The mourning dove is a fairly common bird across North America. Beautiful and simple birds, they make a very distinct 'coo coo coo,' a slow, mourning cooing sound.
The birds are a mid-sized bird, about 12 inches in length. Both male and female are a brownish-gray color with black spots on their wings, cheek area. They also have a slight pale, pink coloring on their head, nech and stomach. They can be distinguished from other types of doves by it's long, pointed tail and white tips on its feathers. However, in the Northeast, we would not typically see other types of doves, other than the Rock Dove, which looks extremely different in both size and coloration.
Mourning doves are monogamous and are believed to pair for life. They can be found in pairs or in groups, but usually in pairs within the group. In the all but the South, birds have 2-3 broods of 2 eggs each per season. In the South, these doves can have 5-6 broods a year.
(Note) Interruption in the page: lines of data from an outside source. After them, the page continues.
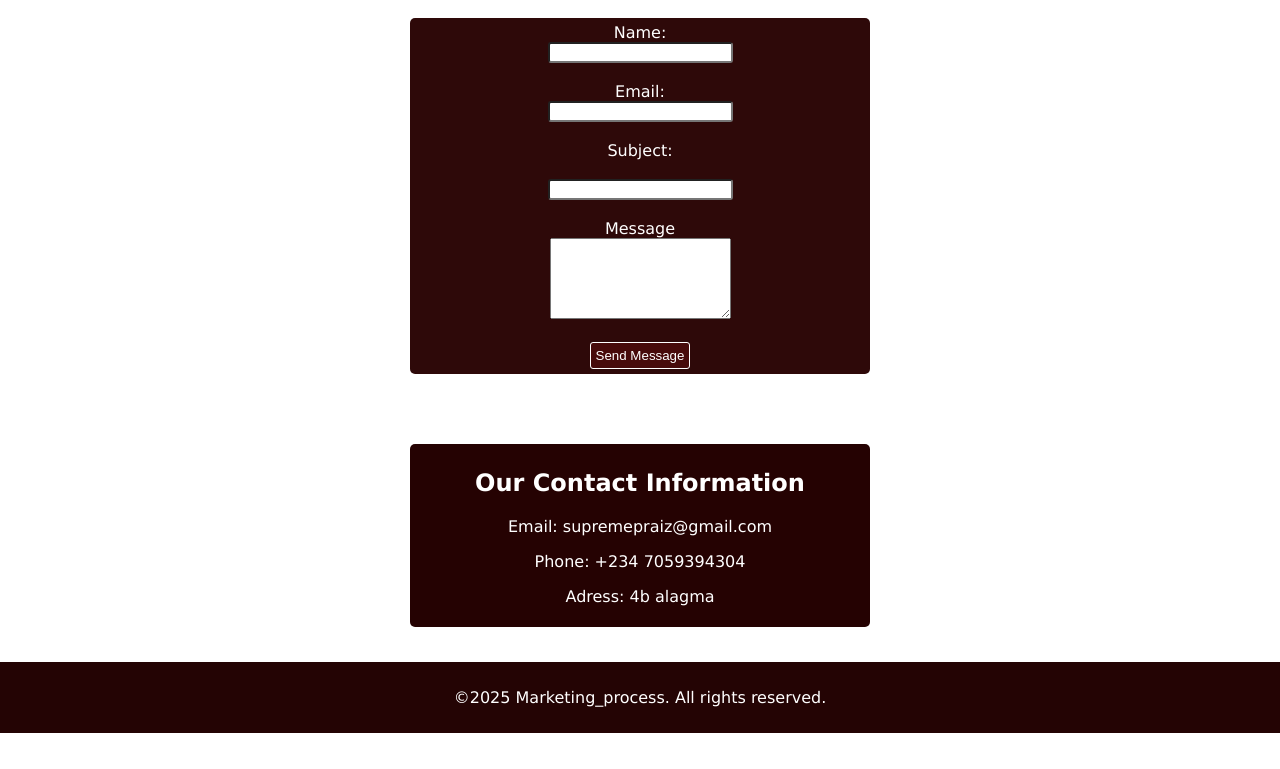
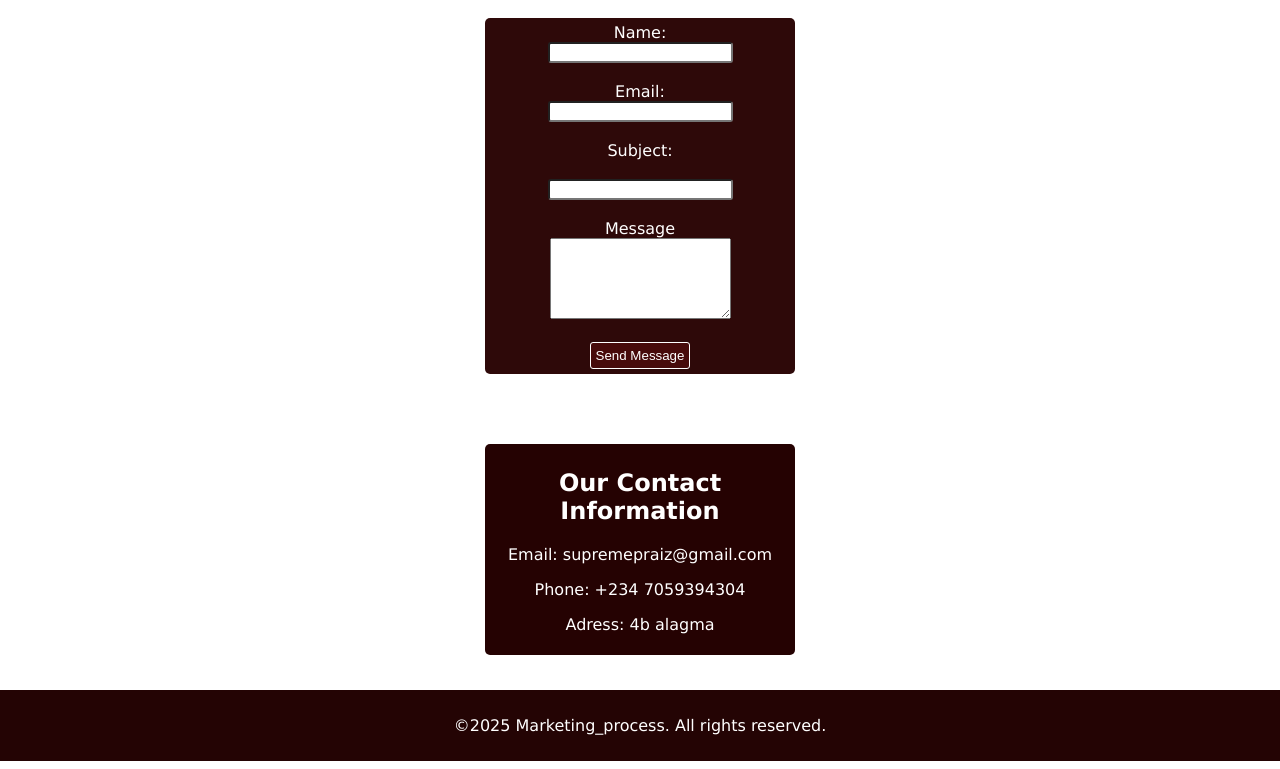
Before and after one commit to Harriet135/First_Web_Project, a plain HTML site: page contact.html in a window 1280 px wide. Shown: the part 131-900 px from the top of the page. Before the commit the page ends 872 px from the top, so only its background shows below. Drawn offline with Linux system fonts and the light colour scheme.

Commit message:
I changed the width

```diff
--- a/contact.css
+++ b/contact.css
@@ -44,7 +44,7 @@ form{
     background-color: rgb(46, 9, 9);
     color: white;
     padding: 5px;
-    width: 450px;
+    width: 300px;
     border-radius: 5px;
     margin-left: auto;
     margin-right: auto;
@@ -72,7 +72,7 @@ form input{
 .contact-info{
     background-color: rgb(37, 2, 2);
     padding: 5px;
-    width: 450px;
+    width: 300px;
     color: white;
     margin-left: auto;
     margin-right: auto;
--- a/signup.css
+++ b/signup.css
@@ -43,7 +43,7 @@ body{
     background-color: rgb(36, 2, 2);
     padding: 20px;
     border: black solid;
-    width: 400px;
+    width: 300px;
     color: white;
     border-radius: 5px;
     text-align: center;
```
Mourning doves eat mostly seeds from feeders or on the ground. They can be found in most habitats in their area, often found perched on wires in pairs. They walk, rather than hop. They suck up water as opposed to lifting their heads to swallow it. This is also a trait of other doves and pigeons.